This is something we truly believe in as we have experienced the endless benefits of a close community of friends when we lived in San Diego. It was one of the hardest things to leave behind and a big priority for us to cultivate as soon as our basic needs were met in our new Spanish life. Usually over dinner we would check-in with each other about how our efforts to make friends were going. There was usually nothing new to share, just a few sad stories of our efforts going absolutely nowhere. We would usually laugh at each other, give a high-five and hope for something to manifest next time.
I was pretty determined from the get-go. Since the day I arrived in Spain I would pack up Estel in her stroller and head over to the nearest park and strategically place ourselves near parents and their kids that looked nice enough to befriend us. It was a nice attempt and for months I had so many awkward conversations at the playground with other parents only to find the conversation would reach a dead-end, goodbyes would be said and I would go home with no new friends to report. It was a bit discouraging but I kept at it. I tried speaking Castellano, Catalan and even a bit of English to any English speaking parents on the playground that day. Still no numbers were swapped and no invites were given for a coffee date.
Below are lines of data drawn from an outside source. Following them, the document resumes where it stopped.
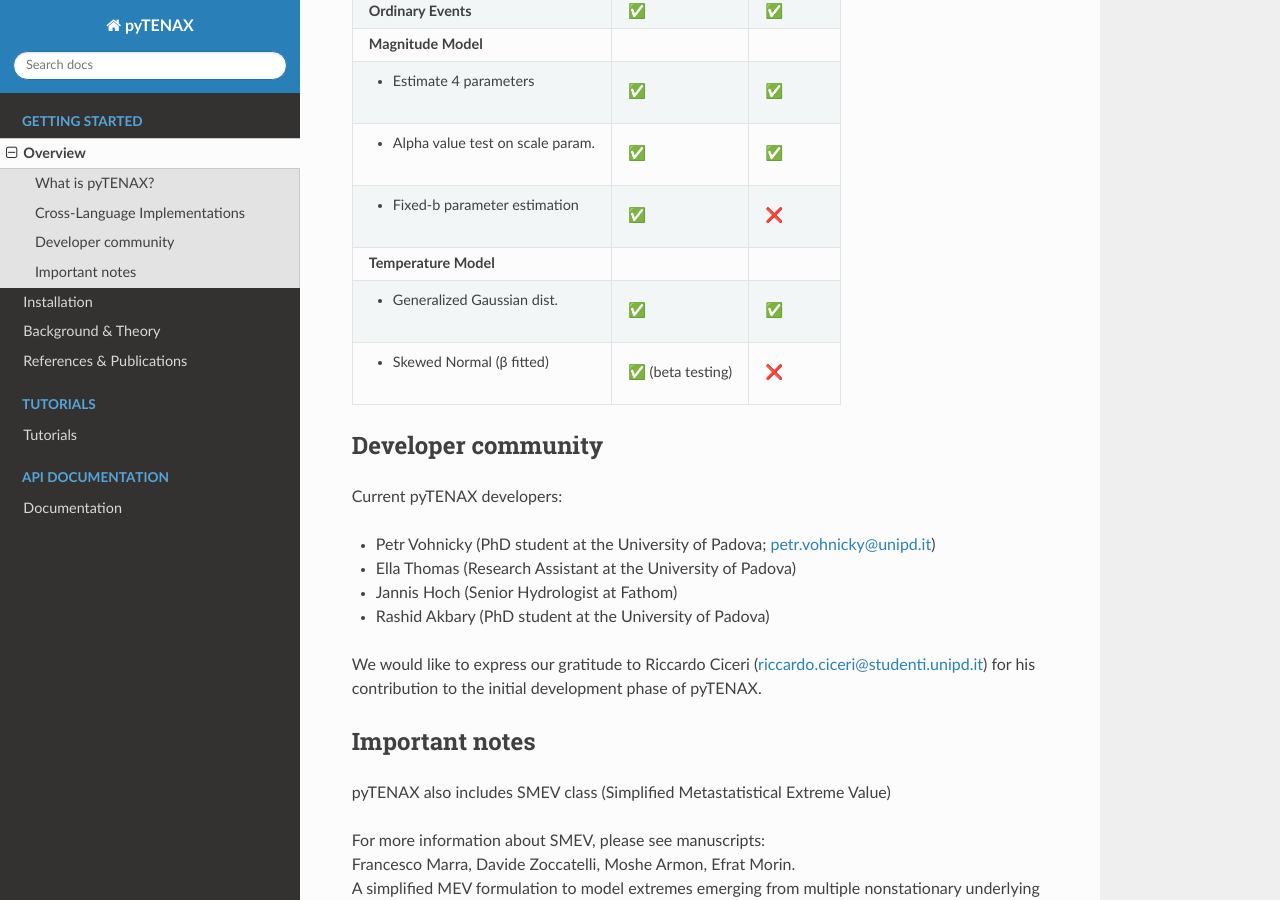
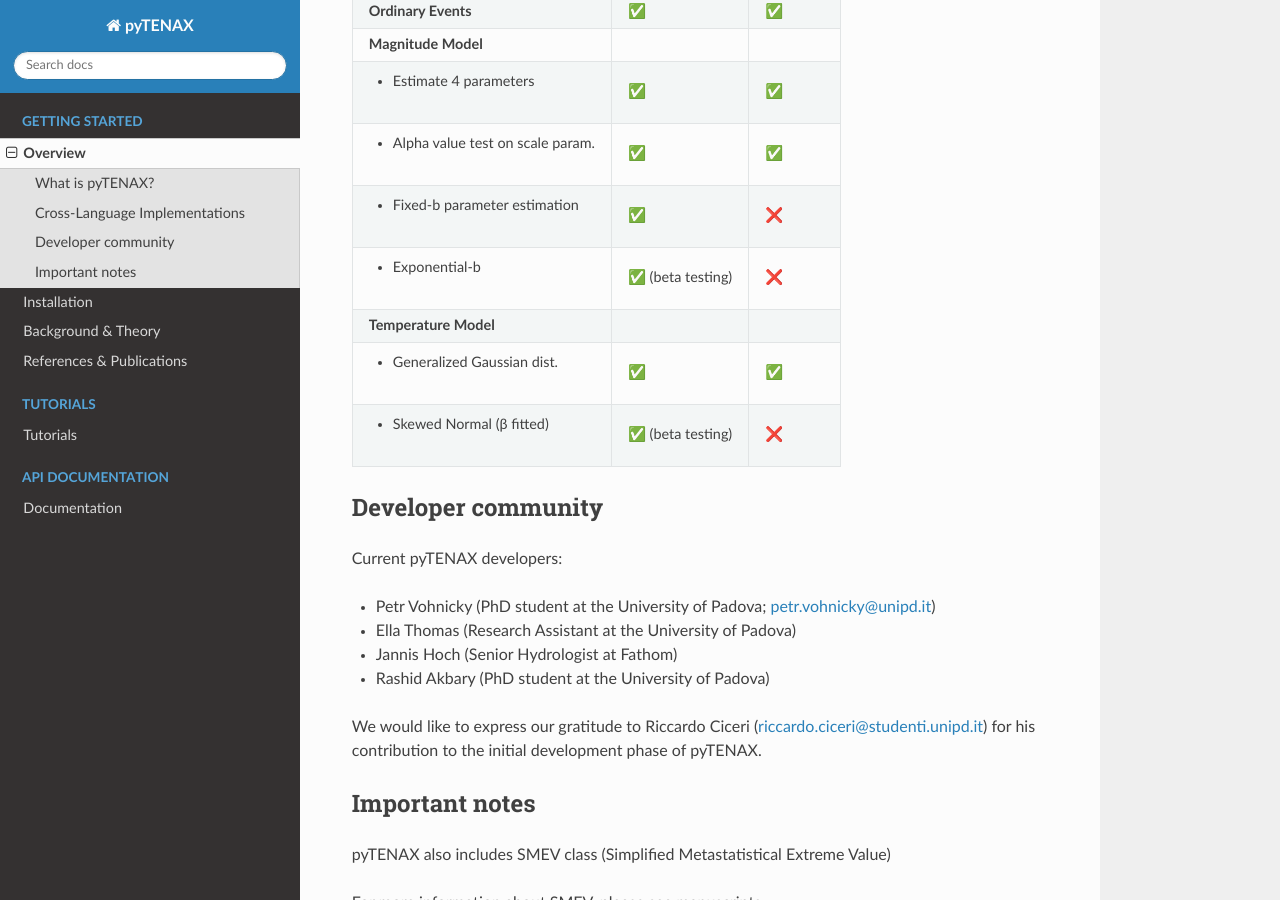
Before and after one commit to PetrVey/pyTENAX, a Sphinx documentation site: the page built from docs/source/getting_started/overview.rst, in a window 1280 px wide and 900 px high, scrolled down 766 px. Built offline with Sphinx 7.4.7 and the Read the Docs theme 3.1.0, drawn with Linux system fonts in a browser that asks for light colours.

Commit message:
added mention of exponential version to docs

```diff
--- a/docs/source/getting_started/overview.rst
+++ b/docs/source/getting_started/overview.rst
@@ -40,6 +40,8 @@ Cross-Language Implementations
 +-----------------------------------+------------------------+------------------------+
 | • Fixed-b parameter estimation    | ✅                     | ❌                     |
 +-----------------------------------+------------------------+------------------------+
+| • Exponential-b 		    | ✅ (beta testing)      | ❌                     |
++-----------------------------------+------------------------+------------------------+
 | **Temperature Model**             |                        |                        |
 +-----------------------------------+------------------------+------------------------+
 | • Generalized Gaussian dist.      | ✅                     | ✅                     |
```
I was starting to get homesick which, for those of you who have experienced homesickness, is totally worse than the flu.
So I phoned a good friend in San Diego who had relocated there from Poland. She suggested I change my approach and join a non-profit or some fun group activity. She explained that by consequence of being with others in such groups, friends are made more naturally. She also reminded me to be patient because making friends really does take a lot of time and effort. Feeling a bit more empowered and accepting of the process I spent some time online researching local non-profits and creative groups. Quickly I had found the two groups that I am currently a member of, the Barcelona Women’s Network and the CCC Inc. Sitges Entrepreneurial Women’s Group and well, let’s just say, now I have a lot more friends!
And it felt really good. Not only because I could finally cease those awkward attempts at making friends at playgrounds, but also because I could share my experience of newly arriving in Spain with so many other women who had similar stories. I no longer feel isolated nor worried about where to find things or get information because of my new abundant network. I even quickly found clients for my design work which was a bonus I had not planned on.
I suppose we all have our own timing when it comes to wanting to make friends. We even have our own methods as well. I feel that every effort, no matter how awkward or small is a good effort in the right direction. Had I not been so persistent I would not have the friendships that I treasure today and I look forward to see how our community grows the longer we stay in Spain.
So far, so good!
Also by Diane Serra From California to Catalunya